▸ **Task description**
Output exactly the lines from the one with "ScenarioDeterminismTest covers 24" through the last line of the data below, both included, and nothing more.

Stored dataset items:

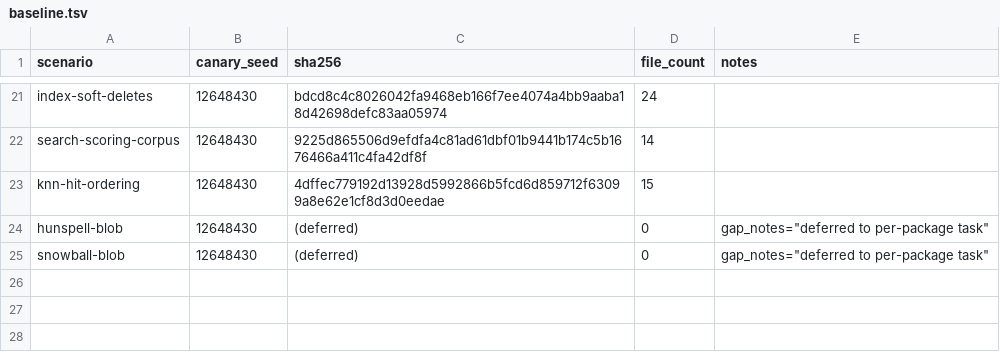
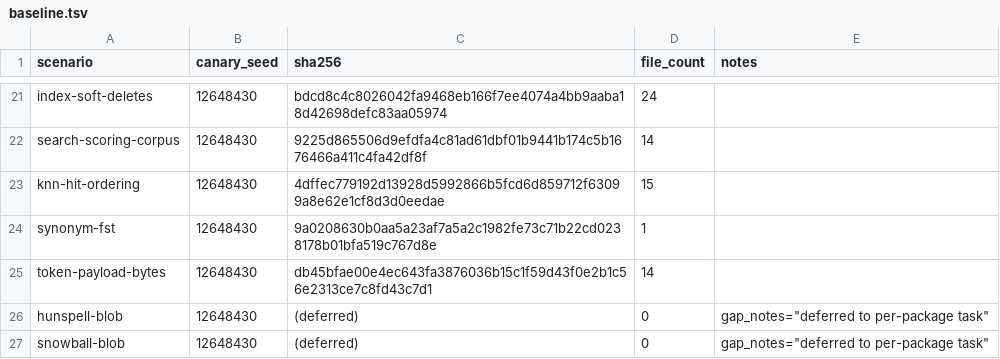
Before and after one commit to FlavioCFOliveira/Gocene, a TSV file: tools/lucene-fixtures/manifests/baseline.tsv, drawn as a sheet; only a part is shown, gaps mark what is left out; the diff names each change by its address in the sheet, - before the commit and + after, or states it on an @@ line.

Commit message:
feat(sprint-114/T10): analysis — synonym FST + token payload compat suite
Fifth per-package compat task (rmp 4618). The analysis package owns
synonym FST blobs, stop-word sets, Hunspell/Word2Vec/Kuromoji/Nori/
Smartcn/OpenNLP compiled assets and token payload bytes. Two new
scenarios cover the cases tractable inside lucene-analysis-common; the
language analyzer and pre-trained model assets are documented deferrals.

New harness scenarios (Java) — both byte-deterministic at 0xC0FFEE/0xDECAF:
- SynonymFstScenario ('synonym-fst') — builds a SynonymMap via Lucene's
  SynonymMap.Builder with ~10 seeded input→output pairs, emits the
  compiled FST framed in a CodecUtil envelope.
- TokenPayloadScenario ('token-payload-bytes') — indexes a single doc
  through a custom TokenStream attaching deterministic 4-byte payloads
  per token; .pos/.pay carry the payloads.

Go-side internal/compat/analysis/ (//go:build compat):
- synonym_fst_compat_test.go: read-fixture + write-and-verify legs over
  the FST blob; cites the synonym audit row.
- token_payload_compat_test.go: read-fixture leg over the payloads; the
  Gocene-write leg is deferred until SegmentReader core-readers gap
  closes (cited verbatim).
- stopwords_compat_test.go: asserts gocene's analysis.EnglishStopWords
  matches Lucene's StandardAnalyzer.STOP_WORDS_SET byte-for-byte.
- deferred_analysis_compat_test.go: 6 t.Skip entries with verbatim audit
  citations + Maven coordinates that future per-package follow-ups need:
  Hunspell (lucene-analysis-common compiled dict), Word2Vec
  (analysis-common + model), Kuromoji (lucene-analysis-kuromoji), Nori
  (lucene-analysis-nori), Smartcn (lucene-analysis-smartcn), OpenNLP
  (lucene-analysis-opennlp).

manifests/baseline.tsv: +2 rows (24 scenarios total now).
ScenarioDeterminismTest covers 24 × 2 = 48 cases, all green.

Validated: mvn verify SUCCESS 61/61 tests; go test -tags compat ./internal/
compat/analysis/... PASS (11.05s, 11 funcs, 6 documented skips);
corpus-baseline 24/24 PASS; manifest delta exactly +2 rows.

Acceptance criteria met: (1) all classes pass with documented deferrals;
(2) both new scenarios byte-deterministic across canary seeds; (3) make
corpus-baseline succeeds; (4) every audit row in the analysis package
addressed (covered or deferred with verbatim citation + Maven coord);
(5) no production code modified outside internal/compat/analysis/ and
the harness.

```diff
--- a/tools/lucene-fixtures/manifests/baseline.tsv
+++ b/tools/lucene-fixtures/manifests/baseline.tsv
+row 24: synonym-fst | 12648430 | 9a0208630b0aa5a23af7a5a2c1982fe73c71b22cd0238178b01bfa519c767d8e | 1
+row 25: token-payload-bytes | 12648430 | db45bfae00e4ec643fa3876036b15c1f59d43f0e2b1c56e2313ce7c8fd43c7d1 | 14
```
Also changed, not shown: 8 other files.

▸ **Your response**
ScenarioDeterminismTest covers 24 × 2 = 48 cases, all green.

Validated: mvn verify SUCCESS 61/61 tests; go test -tags compat ./internal/
compat/analysis/... PASS (11.05s, 11 funcs, 6 documented skips);
corpus-baseline 24/24 PASS; manifest delta exactly +2 rows.

Acceptance criteria met: (1) all classes pass with documented deferrals;
(2) both new scenarios byte-deterministic across canary seeds; (3) make
corpus-baseline succeeds; (4) every audit row in the analysis package
addressed (covered or deferred with verbatim citation + Maven coord);
(5) no production code modified outside internal/compat/analysis/ and
the harness.

```diff
--- a/tools/lucene-fixtures/manifests/baseline.tsv
+++ b/tools/lucene-fixtures/manifests/baseline.tsv
+row 24: synonym-fst | 12648430 | 9a0208630b0aa5a23af7a5a2c1982fe73c71b22cd0238178b01bfa519c767d8e | 1
+row 25: token-payload-bytes | 12648430 | db45bfae00e4ec643fa3876036b15c1f59d43f0e2b1c56e2313ce7c8fd43c7d1 | 14
```
Also changed, not shown: 8 other files.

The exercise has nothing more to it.